5-foot-2 Darnell Rogers is Leading a D1 Basketball Team In Scoring

Rogers is believed to be the smallest scholarship player in the history of NCAA D1 men's basketball.
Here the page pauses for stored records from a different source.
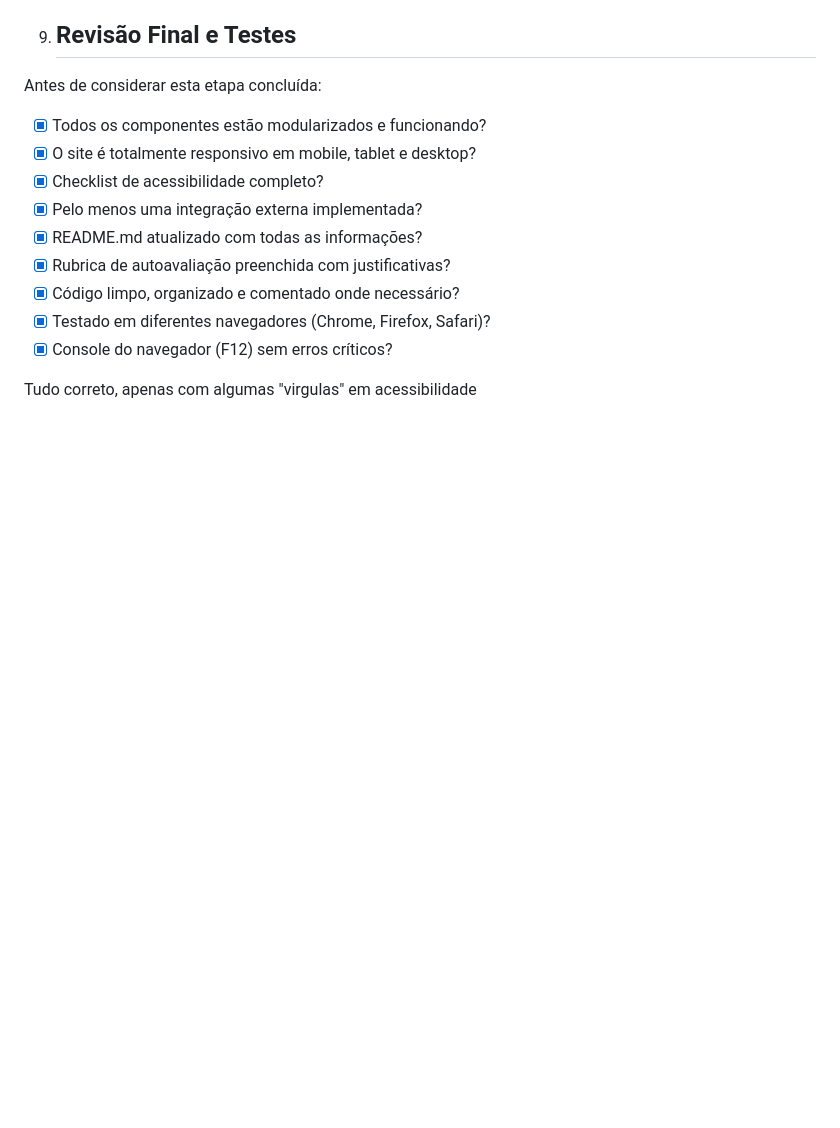
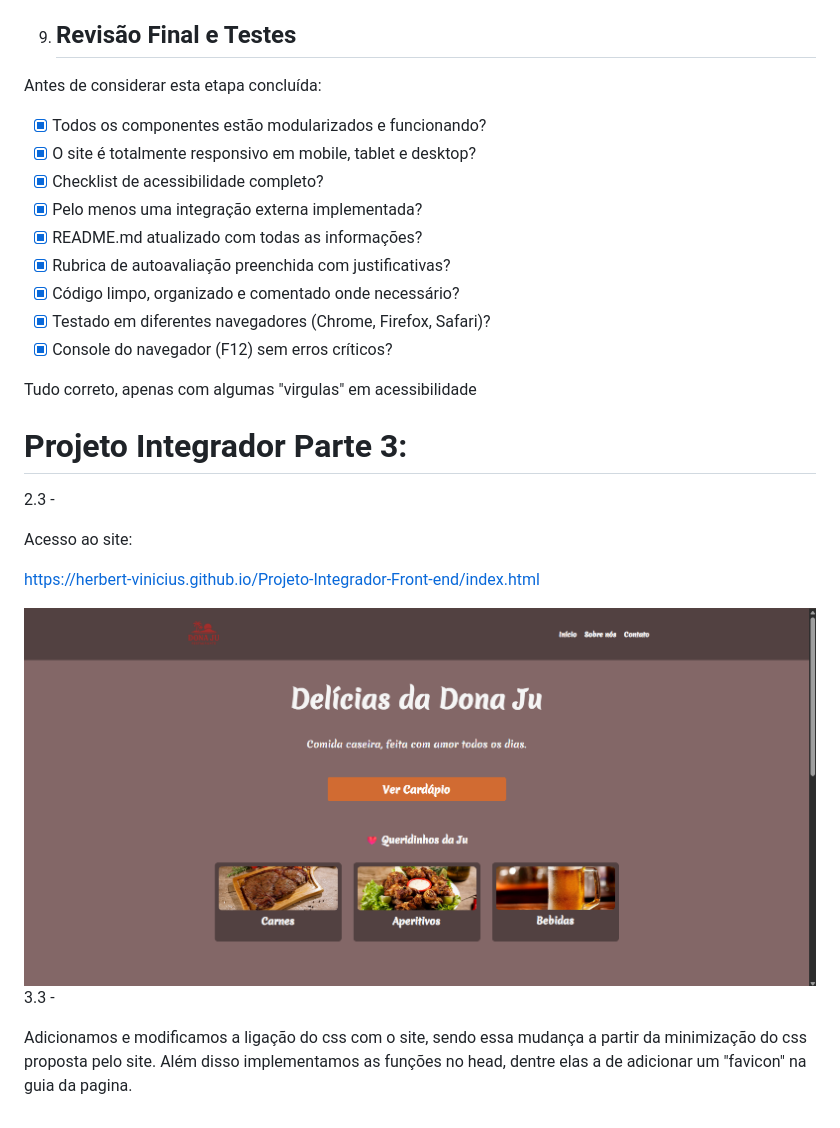
Before and after one commit to Herbert-Vinicius/Projeto-Integrador-Front-end, a Markdown page: readme.md, the part around the change. Drawn GitHub-style; blank space fills up the shorter version.

Commit message:
Mudança no readme

```diff
--- a/readme.md
+++ b/readme.md
@@ -178,3 +178,18 @@ Antes de considerar esta etapa concluída:
 - [X]  Console do navegador (F12) sem erros críticos?
 
 Tudo correto, apenas com algumas "virgulas" em acessibilidade
+
+#  Projeto Integrador Parte 3:
+
+2.3 -
+
+Acesso ao site:
+
+https://herbert-vinicius.github.io/Projeto-Integrador-Front-end/index.html
+
+<img src="img/Captura de tela 2025-11-25 220423.png" alt="">
+
+3.3 -
+
+Adicionamos e modificamos a ligação do css com o site, sendo essa mudança a partir da minimização do css proposta pelo site.
+Além disso implementamos as funções no head, dentre elas a de adicionar um "favicon" na guia da pagina.
```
He also might be UMBC's best player.

UMBC basketball is the ultimate underdog.

Not only is their mascot an actual retriever, but after knocking off 1-seed Virginia as a 16-seed in the 2018 NCAA Tournament, the program owns the biggest upset in the history of college hoops.

Now, they're being led by a junior point guard who's believed to be the smallest scholarship player in the history of NCAA D1 men's basketball.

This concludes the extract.